South Africa: Plain Packaging

Last Updated: 22 April 2013
Article by Alicia Castleman

Most Read Contributor in South Africa, September 2016

The issue of a plain packaging requirement for tobacco products has been a hot topic since mid- 2012. That’s when the Australian High Court ruled that the Australian law that requires cigarette manufactures to sell their products in packages which contain little more than a prominent health warning and the brand name of the product in small and plain script – no stylizations, logos, colours, or any of the other identifying features typically associated with products. When the South African Health Minister, Aaron Motsoaledi, indicated that he would like to see similar legislation enacted in South Africa, there was an immediate reaction. This came in the form of warnings that such laws would amount to an unconstitutional expropriation of (intellectual) property, which would require the government to pay huge sums in compensation to cigarette manufacturers who had been deprived of their trade marks.

One of South Africa’s leading experts on intellectual property law, recently-retired Deputy President of the Supreme Court of Appeal, Louis Harms, has now waded into the debate. Harms delivered a paper at the University of Pretoria recently entitled ‘Plain Packaging and Its Impact on Trade Mark Law.’   Harms expressed his view regarding the proposed legislation by saying that: ‘I dislike the idea of living in a nanny state...we have to accept that the State has assumed the right or obligation to decide which desires are acceptable and that one should live one’s life according to its dictates... in that regard the doctrine of voluntary assumption of risk is dead.’ And he makes it clear that he thinks the threat extends beyond tobacco:  ‘On the horizon looms a potential threat to trade mark law in the form of plain packaging legislation... it will begin with tobacco products but there is a real likelihood that it will spread to other products.’

Harms traces the history of plain packaging and points out the World Health Organisation (WHO) Framework Convention on Tobacco Control says that member states must adopt effective measures to ensure that tobacco product packaging contains health warnings. The Guidelines that have been issued say that countries should consider adopting measures to restrict or prohibit the use of anything other than the brand name in conventional font (in other words logos, colours and the like) in an attempt to increase the noticeability of the health warning. Australia has adopted the Guidelines in its legislation and the Australian court has ruled that the law is constitutional because, even though trade marks are property, there has been no acquisition of that property despite the fact that cigarette companies' rights have been denuded. It said this ‘Taking involves deprivation of property seen from the perspective of its owner. Acquisition involves receipt of something seen from the perspective of the acquirer. Acquisition is therefore not made out by mere extinguishment of rights.’
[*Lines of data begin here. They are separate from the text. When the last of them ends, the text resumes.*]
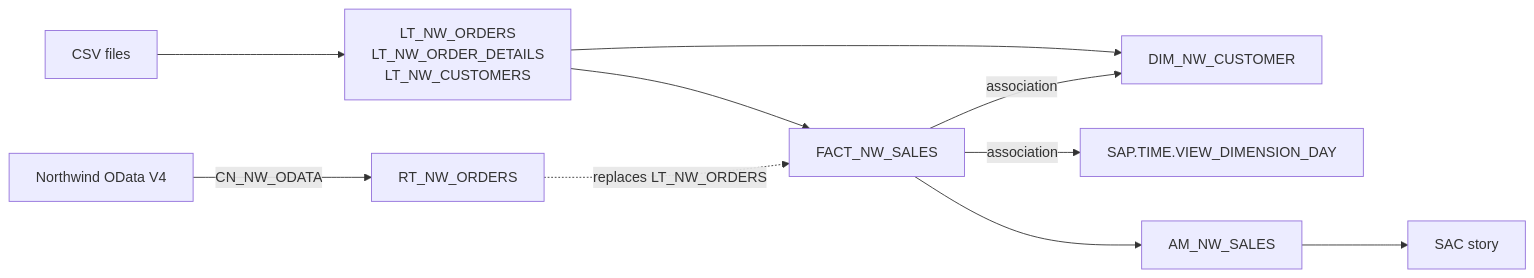
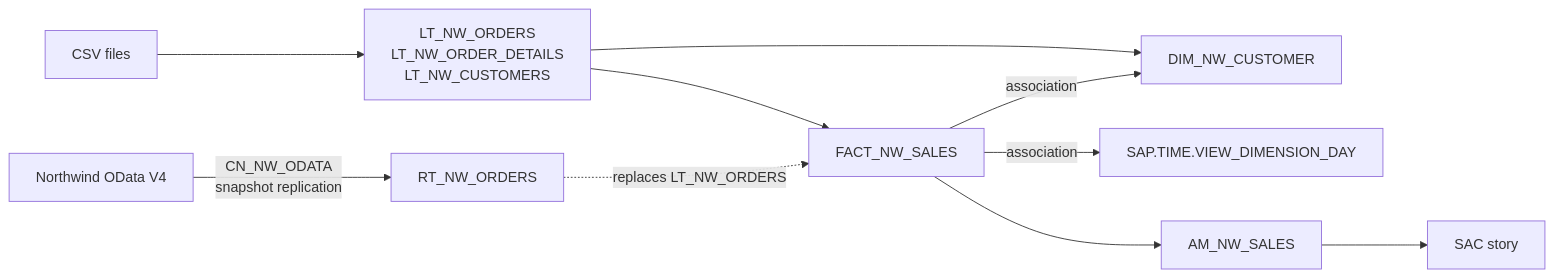
One commit to gonzalonao/sap-datasphere-lab changed the diagram in units/01-space-model-remote/README.md. Above: the diagram before and after it, drawn with Mermaid. The commit also changed other lines of this file, not shown here.

````diff
--- a/units/01-space-model-remote/README.md
+++ b/units/01-space-model-remote/README.md
@@ -71,12 +74,12 @@
 ```mermaid
 flowchart LR
     CSV[CSV files] --> LT[LT_NW_ORDERS<br/>LT_NW_ORDER_DETAILS<br/>LT_NW_CUSTOMERS]
-    ODATA[Northwind OData V4] -->|CN_NW_ODATA| RT[RT_NW_ORDERS]
+    ODATA[Northwind OData V4] -->|CN_NW_ODATA<br/>snapshot replication| RT[RT_NW_ORDERS]
     LT --> F[FACT_NW_SALES]
     RT -.replaces LT_NW_ORDERS.-> F
     LT --> D[DIM_NW_CUSTOMER]
     F -->|association| D
     F -->|association| T[SAP.TIME.VIEW_DIMENSION_DAY]
     F --> AM[AM_NW_SALES]
     AM --> SAC[SAC story]
 ```
````
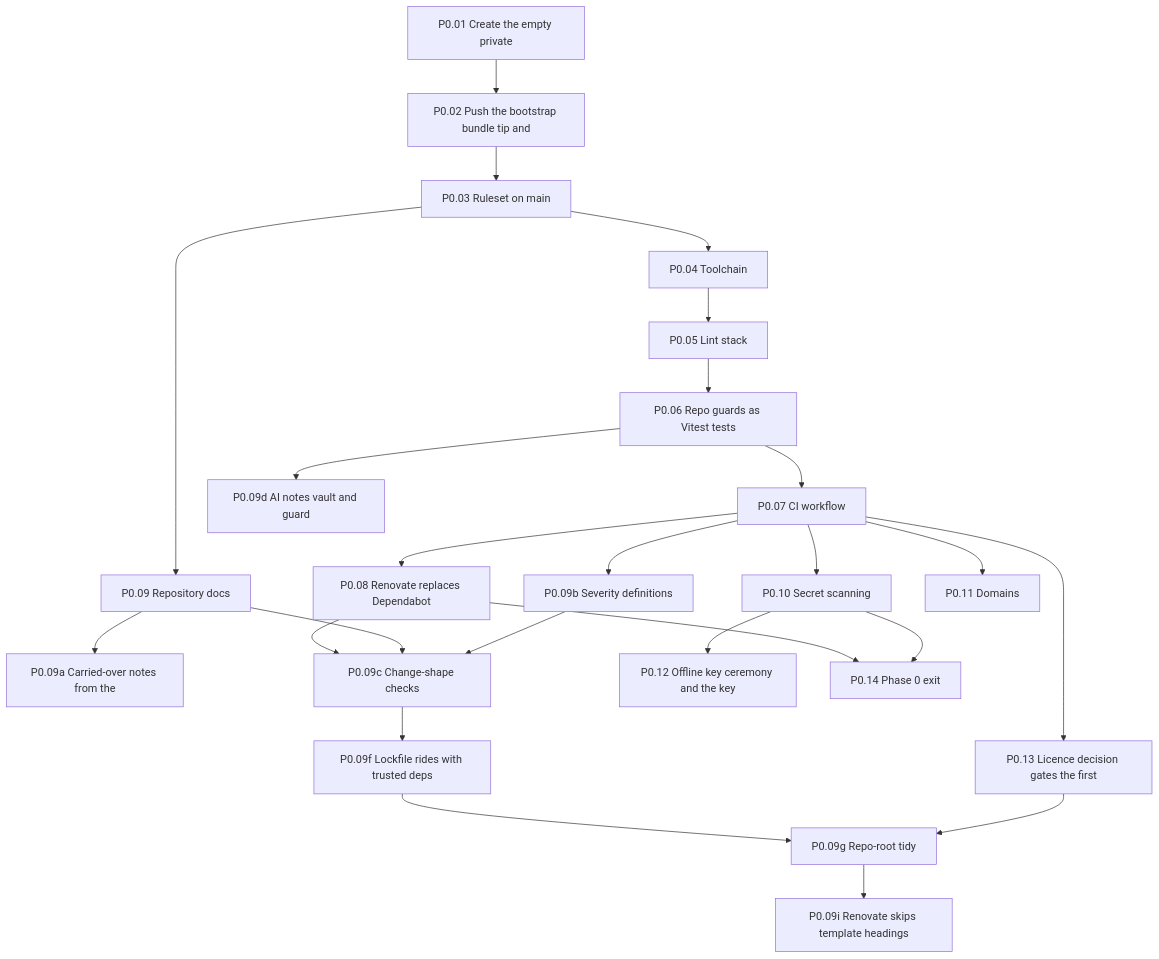
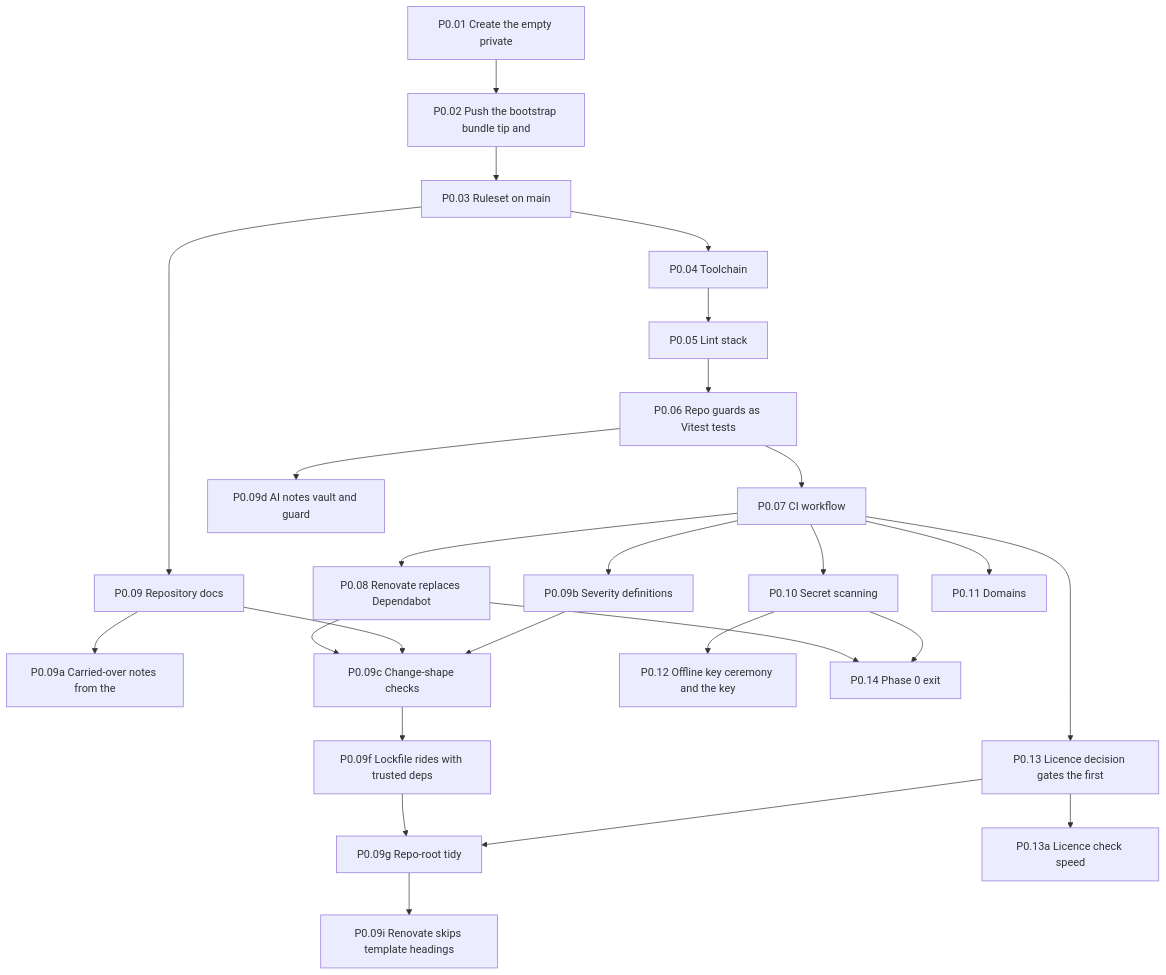
The first of 11 diagrams in docs/ai/book/01-outline.md (Undefined6799/unset), drawn with Mermaid before and after one commit. The commit also changed other lines of this file and 2 other files, not shown here.

````diff
--- a/docs/ai/book/01-outline.md
+++ b/docs/ai/book/01-outline.md
@@ -52,48 +53,50 @@
 ```mermaid
 flowchart TD
   P0_01["P0.01 Create the empty private"]
   P0_02["P0.02 Push the bootstrap bundle tip and"]
   P0_03["P0.03 Ruleset on main"]
   P0_04["P0.04 Toolchain"]
   P0_05["P0.05 Lint stack"]
   P0_06["P0.06 Repo guards as Vitest tests"]
   P0_07["P0.07 CI workflow"]
   P0_08["P0.08 Renovate replaces Dependabot"]
   P0_09["P0.09 Repository docs"]
   P0_09a["P0.09a Carried-over notes from the"]
   P0_09b["P0.09b Severity definitions"]
   P0_09c["P0.09c Change-shape checks"]
   P0_09d["P0.09d AI notes vault and guard"]
   P0_09f["P0.09f Lockfile rides with trusted deps"]
   P0_09g["P0.09g Repo-root tidy"]
   P0_09i["P0.09i Renovate skips template headings"]
   P0_10["P0.10 Secret scanning"]
   P0_11["P0.11 Domains"]
   P0_12["P0.12 Offline key ceremony and the key"]
   P0_13["P0.13 Licence decision gates the first"]
+  P0_13a["P0.13a Licence check speed"]
   P0_14["P0.14 Phase 0 exit"]
   P0_01 --> P0_02
   P0_02 --> P0_03
   P0_03 --> P0_04
   P0_04 --> P0_05
   P0_05 --> P0_06
   P0_06 --> P0_07
   P0_07 --> P0_08
   P0_03 --> P0_09
   P0_09 --> P0_09a
   P0_07 --> P0_09b
   P0_08 --> P0_09c
   P0_09 --> P0_09c
   P0_09b --> P0_09c
   P0_06 --> P0_09d
   P0_09c --> P0_09f
   P0_09f --> P0_09g
   P0_13 --> P0_09g
   P0_09g --> P0_09i
   P0_07 --> P0_10
   P0_07 --> P0_11
   P0_10 --> P0_12
   P0_07 --> P0_13
+  P0_13 --> P0_13a
   P0_08 --> P0_14
   P0_10 --> P0_14
 ```
````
Harms then looks at whether similar legislation in South Africa would pass constitutional muster. In the process he discusses trade mark law in general terms, saying that he believes ‘a) that trade marks, as property, are entitled to protection; b) that they are valuable and socially and commercially important; but c) that no rights are absolute.’ In fact, as we now know from the Constitutional Court’s decision in the 2005 Laugh- It-Off case, trade marks can ‘be trumped by other rights.’  Harms discusses the fact that a plain packaging requirement  will affect the basic function of a trade mark, which is to serve as a badge of origin and avoid consumer confusion, as well as the  related advertising function of ‘acting as silent salesmen conveying psychological messages about the merit of the product.’ A plain packaging requirement will, Harms argues, affect these functions, because if a brand owner cannot use its trade mark in the way it wants to use it the trade mark loses distinctiveness, making it more difficult to prevent confusion.  A plain packaging requirement also impacts on the principle that a registered trade mark must be used to remain valid.

Notwithstanding this, Harms feels that plain packaging legislation will not contravene the expropriation provision of the Constitution, Art 25(1),  because it ‘does not deprive the trade mark owner of any trade mark right, but only regulates or limits the exercise of that right.’  Harms points to the fact that the Constitutional Court  refused BAT’s request for  leave to appeal the recent decision of the Supreme Court of Appeal that the ban on tobacco adverting is a justifiable limitation of the right of free expression. And he points out that trade mark law excuses non-use in cases of special circumstances: ‘As for being struck off the register, the Act has an inbuilt protection: a trade mark may not be removed on the ground of non-use if that was due to special circumstances in the trade and not to any intention not to use or to abandon the trade mark.’

Harms goes for a very different approach, suggesting that the government can’t afford to go the plain packaging route. He discusses the ‘tension between health and state income’, and  argues that, in the same way that the government seems loathe to ban alcohol advertising because of the economic impact that such a ban will have, so it will be very reluctant to give up the income it makes from tobacco. ‘The choice for governments appears to be between restriction and prohibition... Without being too cynical, the reason why (government does not ban tobacco) is because government does not wish to forego the resultant income. Our government, it would appear, earned R32 billion per annum on tobacco excise and related taxes before the increase announced on 27 February 2013.’

Harms points out those cigarettes are one of the most counterfeited products, and that in February 2013 the government signed a convention to contain smuggling of tobacco products.  He points out that smugglers don't pay the high excise taxes that the manufacturers pay, and that the government loses some R8 billion per annum through cigarette smuggling. And he argues that any measures that will make it more difficult for trade mark owners to stop counterfeits - such as laws that dilute trade mark rights - will lead to more counterfeiting and a greater loss to the fiscus.   ‘This’, says Harms, ‘is known as the law of unintended consequences.’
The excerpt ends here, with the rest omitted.